Before-and-after change records:
=======

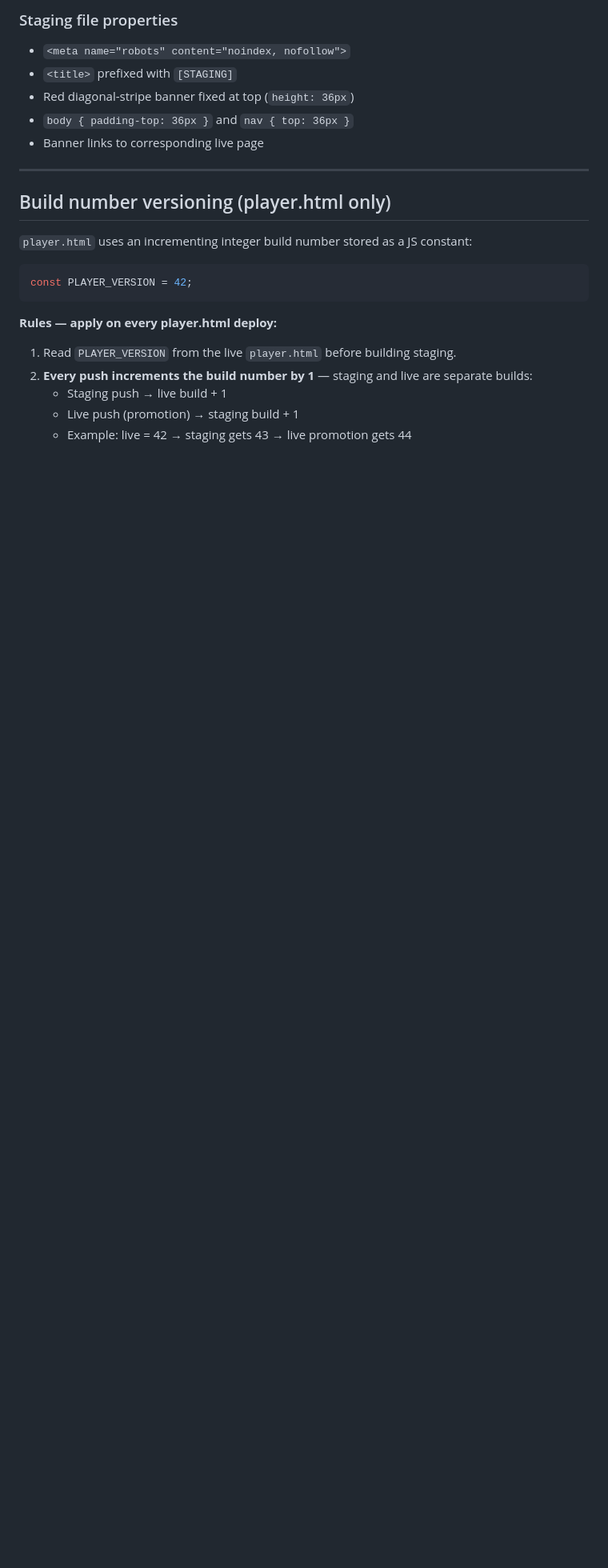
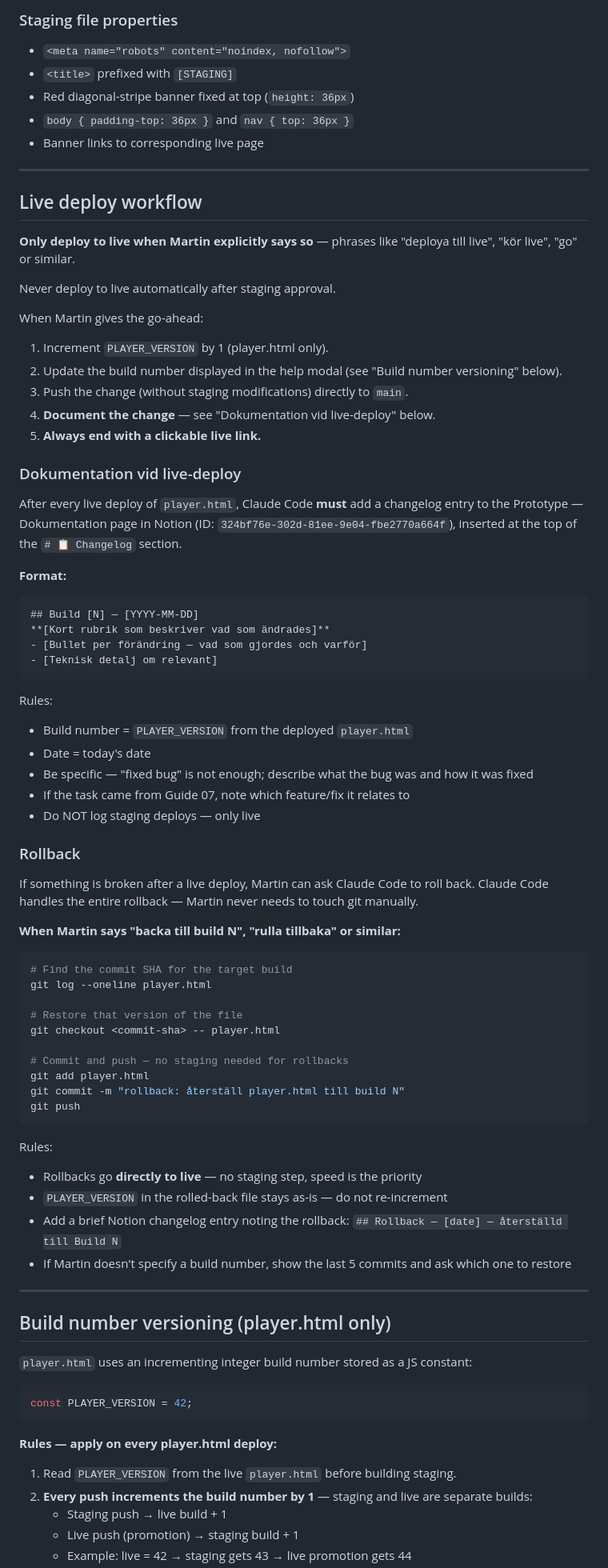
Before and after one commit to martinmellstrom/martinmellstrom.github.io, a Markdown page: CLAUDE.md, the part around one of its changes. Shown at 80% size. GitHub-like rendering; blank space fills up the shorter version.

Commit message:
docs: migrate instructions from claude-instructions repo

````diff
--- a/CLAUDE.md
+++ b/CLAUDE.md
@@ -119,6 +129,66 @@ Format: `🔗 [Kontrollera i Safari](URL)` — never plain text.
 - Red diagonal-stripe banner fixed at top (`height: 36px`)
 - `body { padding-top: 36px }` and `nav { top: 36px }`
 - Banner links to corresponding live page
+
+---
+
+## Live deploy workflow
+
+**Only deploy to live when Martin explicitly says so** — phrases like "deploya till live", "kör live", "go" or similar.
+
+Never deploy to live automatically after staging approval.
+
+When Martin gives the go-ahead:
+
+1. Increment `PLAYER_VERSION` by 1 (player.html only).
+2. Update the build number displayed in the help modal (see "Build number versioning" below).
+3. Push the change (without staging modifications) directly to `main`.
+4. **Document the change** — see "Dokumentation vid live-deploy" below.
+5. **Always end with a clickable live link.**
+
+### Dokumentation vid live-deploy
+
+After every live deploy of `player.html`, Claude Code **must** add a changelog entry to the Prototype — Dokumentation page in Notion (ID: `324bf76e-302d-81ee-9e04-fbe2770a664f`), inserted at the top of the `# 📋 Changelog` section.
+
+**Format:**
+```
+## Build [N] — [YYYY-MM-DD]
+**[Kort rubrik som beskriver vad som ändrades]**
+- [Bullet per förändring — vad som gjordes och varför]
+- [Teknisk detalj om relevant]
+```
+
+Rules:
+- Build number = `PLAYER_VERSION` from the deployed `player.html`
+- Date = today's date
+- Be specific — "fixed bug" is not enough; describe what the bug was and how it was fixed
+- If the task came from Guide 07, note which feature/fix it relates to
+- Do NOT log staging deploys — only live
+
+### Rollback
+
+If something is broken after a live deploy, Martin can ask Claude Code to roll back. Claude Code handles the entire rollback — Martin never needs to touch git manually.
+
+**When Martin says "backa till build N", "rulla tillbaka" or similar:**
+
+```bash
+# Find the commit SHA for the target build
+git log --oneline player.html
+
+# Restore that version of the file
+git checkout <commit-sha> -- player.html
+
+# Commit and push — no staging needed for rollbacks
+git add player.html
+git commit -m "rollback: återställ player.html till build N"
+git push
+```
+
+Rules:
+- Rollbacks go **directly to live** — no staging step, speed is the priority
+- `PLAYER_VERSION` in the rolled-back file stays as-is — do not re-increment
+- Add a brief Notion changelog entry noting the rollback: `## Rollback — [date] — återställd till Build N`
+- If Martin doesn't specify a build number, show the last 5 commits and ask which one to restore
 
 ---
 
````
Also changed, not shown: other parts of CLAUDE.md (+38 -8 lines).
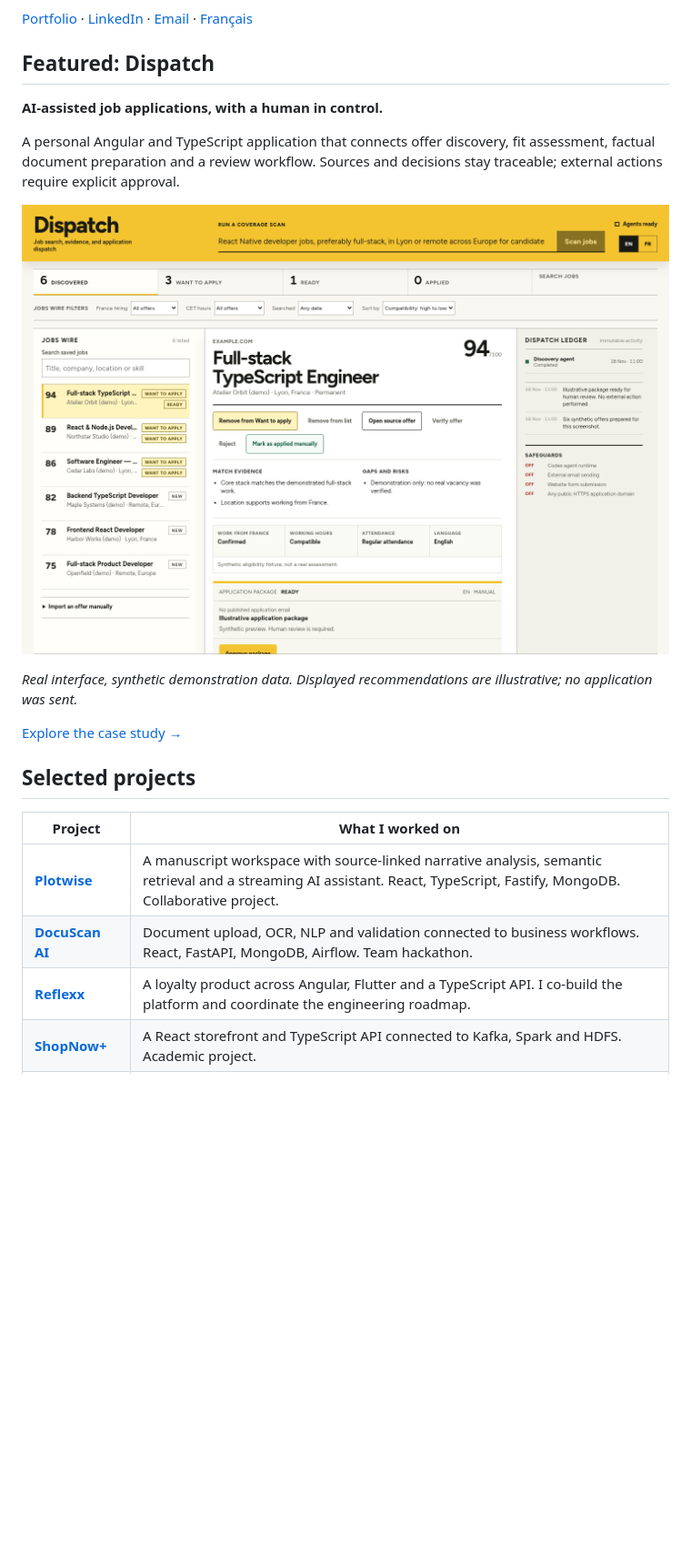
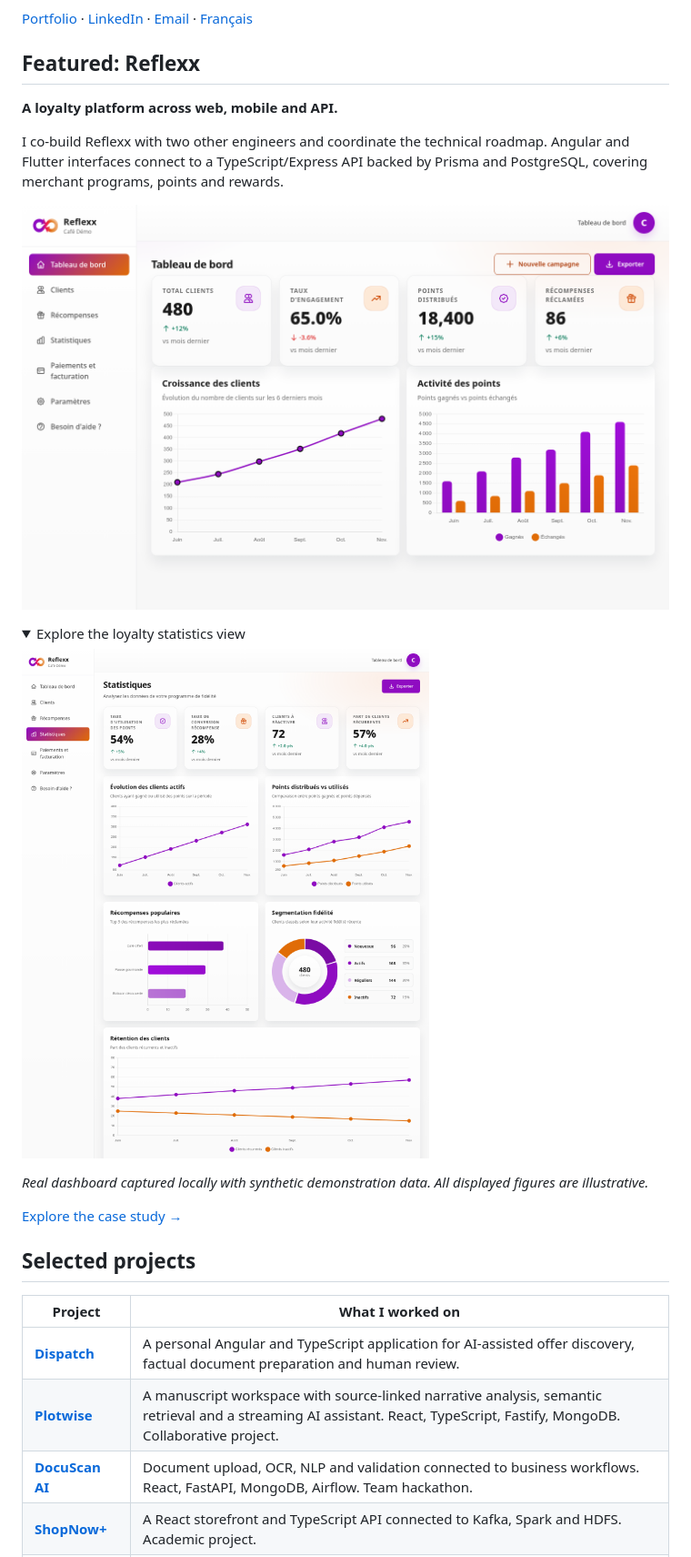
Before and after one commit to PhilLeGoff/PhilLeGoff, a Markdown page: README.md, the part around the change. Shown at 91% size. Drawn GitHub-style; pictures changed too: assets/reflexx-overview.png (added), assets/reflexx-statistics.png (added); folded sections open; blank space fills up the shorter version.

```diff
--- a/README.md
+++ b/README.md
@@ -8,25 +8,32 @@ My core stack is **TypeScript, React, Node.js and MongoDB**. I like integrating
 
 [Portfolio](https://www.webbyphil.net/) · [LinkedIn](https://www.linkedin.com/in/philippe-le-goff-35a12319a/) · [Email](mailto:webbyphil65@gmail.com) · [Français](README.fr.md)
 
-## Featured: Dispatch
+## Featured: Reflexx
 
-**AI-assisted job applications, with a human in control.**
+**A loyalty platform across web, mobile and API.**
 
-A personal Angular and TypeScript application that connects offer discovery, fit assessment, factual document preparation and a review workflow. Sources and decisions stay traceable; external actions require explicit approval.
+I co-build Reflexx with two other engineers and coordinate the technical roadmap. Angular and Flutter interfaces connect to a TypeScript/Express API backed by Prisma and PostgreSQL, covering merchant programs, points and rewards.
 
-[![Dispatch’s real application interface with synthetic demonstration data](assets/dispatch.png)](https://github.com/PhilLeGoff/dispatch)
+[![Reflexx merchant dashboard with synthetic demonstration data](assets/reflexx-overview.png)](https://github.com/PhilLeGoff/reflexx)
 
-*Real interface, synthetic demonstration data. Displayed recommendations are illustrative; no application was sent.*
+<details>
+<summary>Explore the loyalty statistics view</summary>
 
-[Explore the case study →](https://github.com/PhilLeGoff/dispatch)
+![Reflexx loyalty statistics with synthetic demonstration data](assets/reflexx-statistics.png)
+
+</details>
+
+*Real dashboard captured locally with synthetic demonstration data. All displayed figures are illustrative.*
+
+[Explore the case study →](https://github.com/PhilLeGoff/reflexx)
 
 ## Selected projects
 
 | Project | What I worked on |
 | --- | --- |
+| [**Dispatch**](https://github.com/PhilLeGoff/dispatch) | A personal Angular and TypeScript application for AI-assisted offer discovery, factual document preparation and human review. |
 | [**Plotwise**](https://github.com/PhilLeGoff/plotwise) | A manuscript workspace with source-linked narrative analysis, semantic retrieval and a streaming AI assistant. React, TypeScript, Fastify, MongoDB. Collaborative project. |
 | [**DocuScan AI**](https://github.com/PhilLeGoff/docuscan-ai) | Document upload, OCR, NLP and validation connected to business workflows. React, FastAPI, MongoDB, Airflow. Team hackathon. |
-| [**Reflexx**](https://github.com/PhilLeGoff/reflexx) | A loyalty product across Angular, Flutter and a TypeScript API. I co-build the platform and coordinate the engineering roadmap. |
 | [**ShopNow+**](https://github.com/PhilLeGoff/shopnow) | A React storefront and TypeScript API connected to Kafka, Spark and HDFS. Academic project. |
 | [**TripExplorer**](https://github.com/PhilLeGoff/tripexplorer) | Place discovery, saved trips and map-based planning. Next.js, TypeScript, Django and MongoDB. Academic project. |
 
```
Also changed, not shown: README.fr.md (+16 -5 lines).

=======

> Work required: Scan the records for the string "loyalty" and report each line where it occurs.

> Solution:
+**A loyalty platform across web, mobile and API.**
+<summary>Explore the loyalty statistics view</summary>
+![Reflexx loyalty statistics with synthetic demonstration data](assets/reflexx-statistics.png)
-| [**Reflexx**](https://github.com/PhilLeGoff/reflexx) | A loyalty product across Angular, Flutter and a TypeScript API. I co-build the platform and coordinate the engineering roadmap. |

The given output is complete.